Some qualifying dates for History: The Best of New Model Army are important, because before signing to the EMI label in 1985, New Model Army released three 45s on the indie Quiet and Abstract labels. You'll have to hunt the Internet for those, but all the A-sides of their major-label singles are present and accounted for here. The set kicks off with their debut for EMI, the ferocious "No Rest," whose B-side, "Heroin," incidentally, brought the band an immediate ban. However, that didn't stop the Army from storming into the Top 30 regardless. Not that the triumphant triumvirate cared -- the year may have been 1985, but these Army members were still training from the dog-eared pages of the punk manual, and the occasional ban could only cement their street cred.
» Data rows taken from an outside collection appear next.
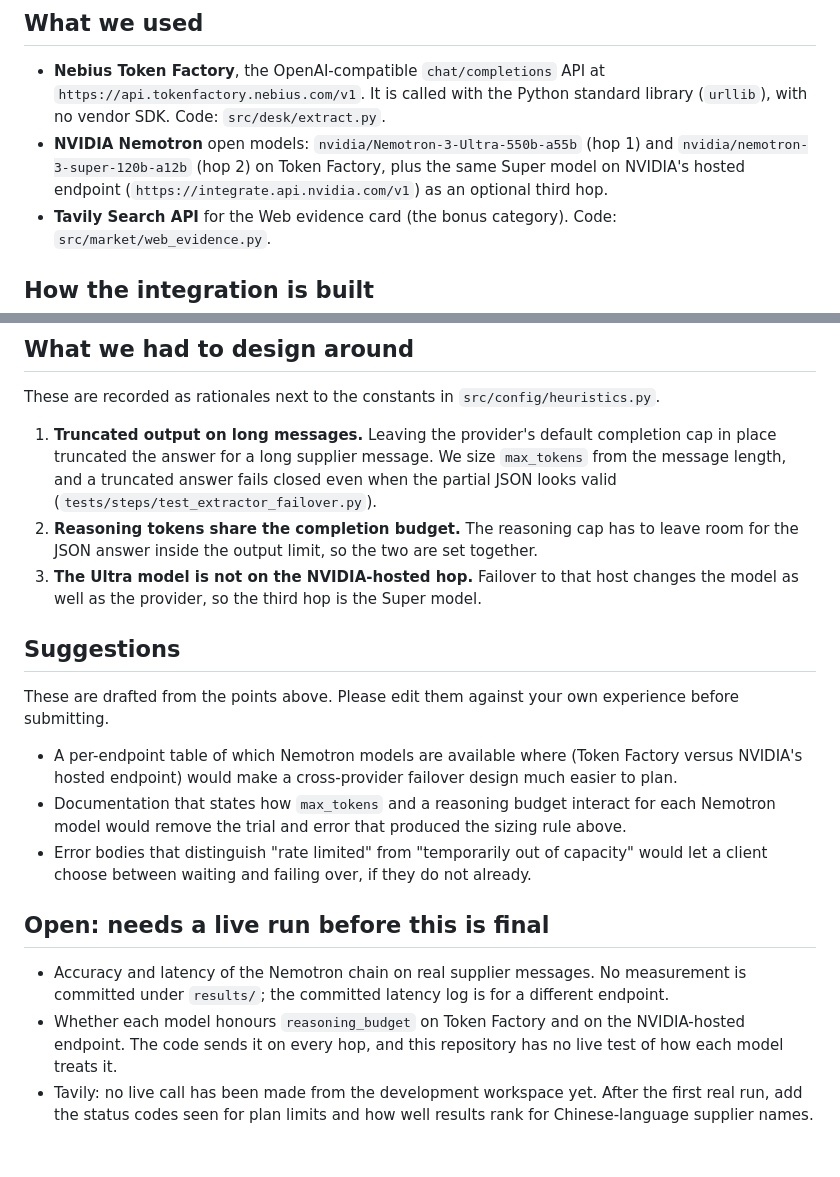
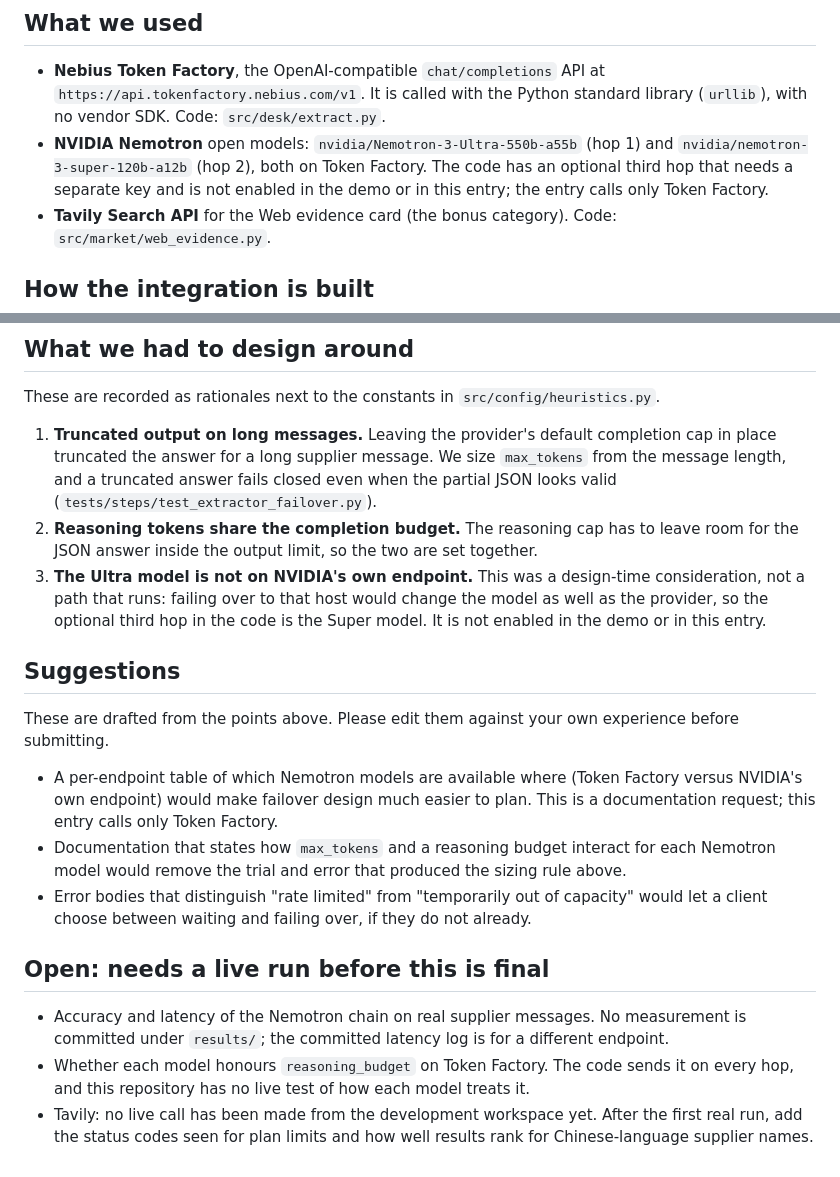
Before and after one commit to Fu93/tradeflow-ai, a Markdown page: docs/NEBIUS_NVIDIA_FEEDBACK.md, 2 parts joined by grey strips. Rendered like a GitHub page.

Commit message:
docs: feedback doc lists only Token Factory and the two Nemotron models; third hop marked optional and not enabled

```diff
--- a/docs/NEBIUS_NVIDIA_FEEDBACK.md
+++ b/docs/NEBIUS_NVIDIA_FEEDBACK.md
@@ -5,7 +5,7 @@ Written for the feedback requirement of the Nebius x NVIDIA Global AI Hackathon.
 ## What we used
 
 - **Nebius Token Factory**, the OpenAI-compatible `chat/completions` API at `https://api.tokenfactory.nebius.com/v1`. It is called with the Python standard library (`urllib`), with no vendor SDK. Code: `src/desk/extract.py`.
-- **NVIDIA Nemotron** open models: `nvidia/Nemotron-3-Ultra-550b-a55b` (hop 1) and `nvidia/nemotron-3-super-120b-a12b` (hop 2) on Token Factory, plus the same Super model on NVIDIA's hosted endpoint (`https://integrate.api.nvidia.com/v1`) as an optional third hop.
+- **NVIDIA Nemotron** open models: `nvidia/Nemotron-3-Ultra-550b-a55b` (hop 1) and `nvidia/nemotron-3-super-120b-a12b` (hop 2), both on Token Factory. The code has an optional third hop that needs a separate key and is not enabled in the demo or in this entry; the entry calls only Token Factory.
 - **Tavily Search API** for the Web evidence card (the bonus category). Code: `src/market/web_evidence.py`.
 
 ## How the integration is built
@@ -21,18 +21,18 @@ These are recorded as rationales next to the constants in `src/config/heuristics
 
 1. **Truncated output on long messages.** Leaving the provider's default completion cap in place truncated the answer for a long supplier message. We size `max_tokens` from the message length, and a truncated answer fails closed even when the partial JSON looks valid (`tests/steps/test_extractor_failover.py`).
 2. **Reasoning tokens share the completion budget.** The reasoning cap has to leave room for the JSON answer inside the output limit, so the two are set together.
-3. **The Ultra model is not on the NVIDIA-hosted hop.** Failover to that host changes the model as well as the provider, so the third hop is the Super model.
+3. **The Ultra model is not on NVIDIA's own endpoint.** This was a design-time consideration, not a path that runs: failing over to that host would change the model as well as the provider, so the optional third hop in the code is the Super model. It is not enabled in the demo or in this entry.
 
 ## Suggestions
 
 These are drafted from the points above. Please edit them against your own experience before submitting.
 
-- A per-endpoint table of which Nemotron models are available where (Token Factory versus NVIDIA's hosted endpoint) would make a cross-provider failover design much easier to plan.
+- A per-endpoint table of which Nemotron models are available where (Token Factory versus NVIDIA's own endpoint) would make failover design much easier to plan. This is a documentation request; this entry calls only Token Factory.
 - Documentation that states how `max_tokens` and a reasoning budget interact for each Nemotron model would remove the trial and error that produced the sizing rule above.
 - Error bodies that distinguish "rate limited" from "temporarily out of capacity" would let a client choose between waiting and failing over, if they do not already.
 
 ## Open: needs a live run before this is final
 
 - Accuracy and latency of the Nemotron chain on real supplier messages. No measurement is committed under `results/`; the committed latency log is for a different endpoint.
-- Whether each model honours `reasoning_budget` on Token Factory and on the NVIDIA-hosted endpoint. The code sends it on every hop, and this repository has no live test of how each model treats it.
+- Whether each model honours `reasoning_budget` on Token Factory. The code sends it on every hop, and this repository has no live test of how each model treats it.
 - Tavily: no live call has been made from the development workspace yet. After the first real run, add the status codes seen for plan limits and how well results rank for Chinese-language supplier names.
```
And the Army had plenty of that, delivered up in their blistering live performances, their sarcastic lyrics (as "Brave New World" evidenced), and their strong political stance -- "51st State" has even more bite today than it did back in 1986. At the time, it was Thatcher's kissing up to Reagan that set the Army frothing, but she proved unstoppable, and perhaps realizing their inevitable defeat, the band marched off the battlefield and joined the "Vagabonds" flooding from the cities into the valleys of "Green and Grey." Yet, New Model Army were occasionally roused to rail again, as on the incendiary "Get Me Out," before begging for their home to return to the "Purity" of old, or at least a "Space" they could call their own. The original vinyl release of this set included a bonus 12" single, comprised of four previously unreleased songs/versions. Unfortunately, the CD reissue dispenses with two of them, adding new impetus to the New Model Army collectors' market. One wishes that a second disc bundling up the B-sides had been added as well, but that wasn't to be, either. Fans will have to settle for this: all the hits from Britain's most legendary post-punk punks.
AllMusic Review by Jo-Ann Greene